**INFORMATION:**
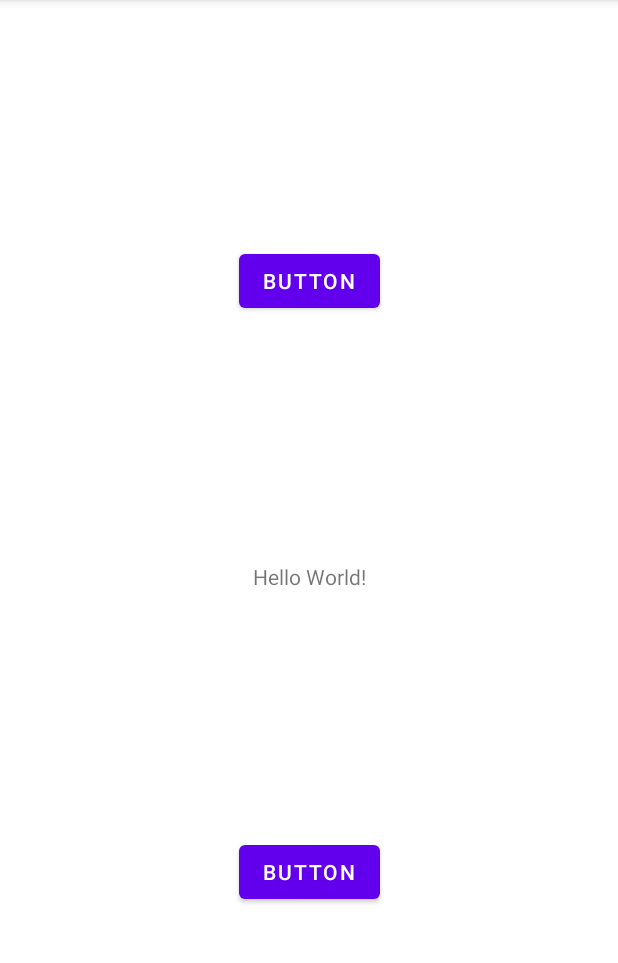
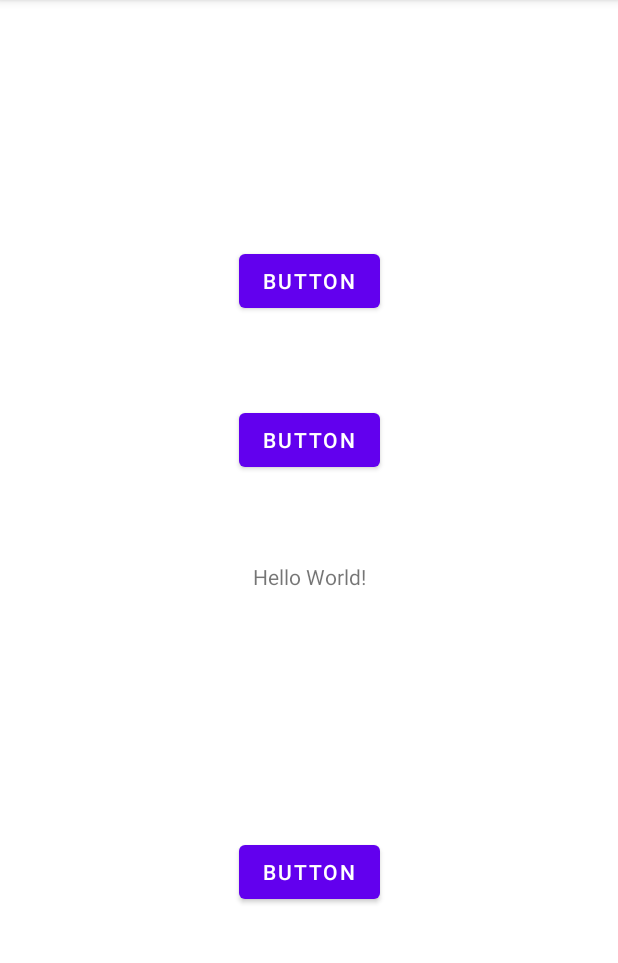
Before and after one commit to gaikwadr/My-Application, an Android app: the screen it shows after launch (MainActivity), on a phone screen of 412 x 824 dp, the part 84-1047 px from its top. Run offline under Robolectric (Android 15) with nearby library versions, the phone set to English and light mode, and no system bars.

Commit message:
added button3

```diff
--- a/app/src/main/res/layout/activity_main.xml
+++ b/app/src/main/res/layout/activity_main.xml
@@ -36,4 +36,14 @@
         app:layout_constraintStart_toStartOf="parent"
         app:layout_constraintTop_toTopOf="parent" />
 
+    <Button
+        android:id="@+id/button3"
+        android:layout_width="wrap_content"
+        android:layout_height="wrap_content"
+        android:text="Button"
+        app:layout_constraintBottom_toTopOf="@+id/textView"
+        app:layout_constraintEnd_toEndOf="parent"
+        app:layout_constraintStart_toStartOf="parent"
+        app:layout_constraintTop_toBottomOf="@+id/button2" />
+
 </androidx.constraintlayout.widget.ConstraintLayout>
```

**REQUIREMENT:**
Find every line in the records that contains the word "parent"; copy those lines.

**REPLY:**
         app:layout_constraintStart_toStartOf="parent"
         app:layout_constraintTop_toTopOf="parent" />
+        app:layout_constraintEnd_toEndOf="parent"
+        app:layout_constraintStart_toStartOf="parent"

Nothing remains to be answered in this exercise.